> _Information shown_:
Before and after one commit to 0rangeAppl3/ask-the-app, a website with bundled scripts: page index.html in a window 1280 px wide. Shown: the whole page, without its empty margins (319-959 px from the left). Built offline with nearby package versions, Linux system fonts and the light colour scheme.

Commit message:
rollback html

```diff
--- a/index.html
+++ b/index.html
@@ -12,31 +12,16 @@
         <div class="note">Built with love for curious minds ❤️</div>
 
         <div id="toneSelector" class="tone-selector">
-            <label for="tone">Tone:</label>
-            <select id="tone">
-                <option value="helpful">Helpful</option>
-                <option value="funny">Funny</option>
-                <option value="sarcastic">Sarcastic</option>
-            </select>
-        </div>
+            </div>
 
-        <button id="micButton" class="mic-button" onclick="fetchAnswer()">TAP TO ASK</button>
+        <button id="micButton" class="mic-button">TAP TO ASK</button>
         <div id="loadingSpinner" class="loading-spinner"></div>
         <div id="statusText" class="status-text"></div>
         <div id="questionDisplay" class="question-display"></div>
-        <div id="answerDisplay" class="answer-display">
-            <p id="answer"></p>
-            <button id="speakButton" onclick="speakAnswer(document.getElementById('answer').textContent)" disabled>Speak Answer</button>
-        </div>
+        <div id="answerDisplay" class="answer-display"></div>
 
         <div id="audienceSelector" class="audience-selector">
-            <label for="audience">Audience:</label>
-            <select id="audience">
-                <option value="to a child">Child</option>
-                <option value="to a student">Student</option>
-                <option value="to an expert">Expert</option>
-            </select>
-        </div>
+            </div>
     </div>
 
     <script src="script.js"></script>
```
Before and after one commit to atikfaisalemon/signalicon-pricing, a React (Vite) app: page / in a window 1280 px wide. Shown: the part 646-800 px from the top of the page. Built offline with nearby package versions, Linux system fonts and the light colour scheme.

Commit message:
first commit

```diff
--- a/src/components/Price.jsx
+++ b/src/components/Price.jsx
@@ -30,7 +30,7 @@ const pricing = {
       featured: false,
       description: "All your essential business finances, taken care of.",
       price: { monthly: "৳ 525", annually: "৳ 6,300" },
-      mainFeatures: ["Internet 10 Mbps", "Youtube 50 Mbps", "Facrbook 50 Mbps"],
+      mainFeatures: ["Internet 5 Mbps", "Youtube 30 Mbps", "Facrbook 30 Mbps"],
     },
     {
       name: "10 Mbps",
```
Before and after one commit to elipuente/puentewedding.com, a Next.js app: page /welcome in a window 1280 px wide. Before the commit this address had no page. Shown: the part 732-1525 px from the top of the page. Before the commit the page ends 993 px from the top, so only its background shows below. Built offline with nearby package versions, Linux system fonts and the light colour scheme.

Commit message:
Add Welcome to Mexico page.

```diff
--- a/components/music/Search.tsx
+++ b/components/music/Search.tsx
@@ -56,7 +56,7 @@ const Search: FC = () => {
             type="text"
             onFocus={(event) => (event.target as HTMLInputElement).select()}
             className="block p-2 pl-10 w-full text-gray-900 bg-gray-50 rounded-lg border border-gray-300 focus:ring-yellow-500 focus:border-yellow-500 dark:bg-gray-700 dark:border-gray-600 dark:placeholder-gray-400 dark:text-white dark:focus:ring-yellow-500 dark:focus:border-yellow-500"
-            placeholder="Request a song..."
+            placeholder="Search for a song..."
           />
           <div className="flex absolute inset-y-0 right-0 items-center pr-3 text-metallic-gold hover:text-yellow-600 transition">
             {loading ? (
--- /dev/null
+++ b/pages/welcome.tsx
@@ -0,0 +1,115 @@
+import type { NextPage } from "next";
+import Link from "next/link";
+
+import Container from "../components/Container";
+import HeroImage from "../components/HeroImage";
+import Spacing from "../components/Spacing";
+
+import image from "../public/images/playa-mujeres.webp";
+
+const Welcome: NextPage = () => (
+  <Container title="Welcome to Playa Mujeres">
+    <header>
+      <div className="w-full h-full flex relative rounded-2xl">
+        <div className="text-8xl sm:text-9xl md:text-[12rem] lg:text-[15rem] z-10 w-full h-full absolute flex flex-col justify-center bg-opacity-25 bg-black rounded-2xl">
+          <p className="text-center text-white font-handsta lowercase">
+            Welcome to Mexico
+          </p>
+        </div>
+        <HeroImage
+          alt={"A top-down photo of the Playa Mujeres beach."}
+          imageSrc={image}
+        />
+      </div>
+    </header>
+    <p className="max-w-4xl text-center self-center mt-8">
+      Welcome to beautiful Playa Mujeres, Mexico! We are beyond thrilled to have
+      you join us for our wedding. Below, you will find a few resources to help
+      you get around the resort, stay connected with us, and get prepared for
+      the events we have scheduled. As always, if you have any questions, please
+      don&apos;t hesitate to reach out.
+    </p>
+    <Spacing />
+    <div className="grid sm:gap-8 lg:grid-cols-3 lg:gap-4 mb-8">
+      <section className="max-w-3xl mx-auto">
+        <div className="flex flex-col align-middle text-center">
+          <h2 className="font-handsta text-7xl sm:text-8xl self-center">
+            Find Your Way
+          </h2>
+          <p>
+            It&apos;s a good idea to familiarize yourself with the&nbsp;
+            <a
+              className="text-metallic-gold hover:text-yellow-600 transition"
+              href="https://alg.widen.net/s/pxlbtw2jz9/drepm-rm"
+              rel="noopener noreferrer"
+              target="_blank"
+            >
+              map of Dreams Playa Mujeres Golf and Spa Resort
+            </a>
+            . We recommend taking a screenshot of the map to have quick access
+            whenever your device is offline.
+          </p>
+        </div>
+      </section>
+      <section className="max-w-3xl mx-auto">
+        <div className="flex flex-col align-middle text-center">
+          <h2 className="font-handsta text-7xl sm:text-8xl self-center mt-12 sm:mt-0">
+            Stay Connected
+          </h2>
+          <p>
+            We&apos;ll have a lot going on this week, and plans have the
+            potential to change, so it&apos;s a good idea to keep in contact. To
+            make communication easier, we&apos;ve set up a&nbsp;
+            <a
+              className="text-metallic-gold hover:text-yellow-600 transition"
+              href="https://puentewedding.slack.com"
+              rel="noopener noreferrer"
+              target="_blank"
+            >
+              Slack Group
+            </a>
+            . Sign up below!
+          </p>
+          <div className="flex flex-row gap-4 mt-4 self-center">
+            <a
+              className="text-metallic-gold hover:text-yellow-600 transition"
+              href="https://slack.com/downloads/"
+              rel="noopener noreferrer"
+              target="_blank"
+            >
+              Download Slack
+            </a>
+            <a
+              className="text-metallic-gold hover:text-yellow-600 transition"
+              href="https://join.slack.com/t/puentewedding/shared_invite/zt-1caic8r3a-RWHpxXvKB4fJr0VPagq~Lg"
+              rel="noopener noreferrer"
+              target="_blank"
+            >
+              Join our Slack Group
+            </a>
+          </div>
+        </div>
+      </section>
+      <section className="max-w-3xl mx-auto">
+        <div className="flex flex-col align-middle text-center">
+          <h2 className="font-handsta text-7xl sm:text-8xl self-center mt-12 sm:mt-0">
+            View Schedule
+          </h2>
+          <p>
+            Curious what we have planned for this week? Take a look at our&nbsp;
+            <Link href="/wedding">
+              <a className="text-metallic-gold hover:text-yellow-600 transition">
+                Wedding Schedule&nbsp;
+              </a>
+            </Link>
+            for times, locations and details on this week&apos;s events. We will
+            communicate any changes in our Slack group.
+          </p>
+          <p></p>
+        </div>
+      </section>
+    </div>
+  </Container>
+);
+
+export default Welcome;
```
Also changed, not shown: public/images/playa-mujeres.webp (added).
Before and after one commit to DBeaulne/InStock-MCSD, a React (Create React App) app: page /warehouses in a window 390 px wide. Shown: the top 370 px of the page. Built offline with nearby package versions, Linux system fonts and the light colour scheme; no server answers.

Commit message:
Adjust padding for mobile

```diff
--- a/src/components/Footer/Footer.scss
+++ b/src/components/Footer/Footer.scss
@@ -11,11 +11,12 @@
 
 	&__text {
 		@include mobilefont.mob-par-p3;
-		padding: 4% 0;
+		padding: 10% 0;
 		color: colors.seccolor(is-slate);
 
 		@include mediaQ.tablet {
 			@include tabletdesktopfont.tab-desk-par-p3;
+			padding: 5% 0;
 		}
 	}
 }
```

> _Problem to solve_: Throughout the data above, report every line that contains the string "song".

> _Final answer_:
-            placeholder="Request a song..."
+            placeholder="Search for a song..."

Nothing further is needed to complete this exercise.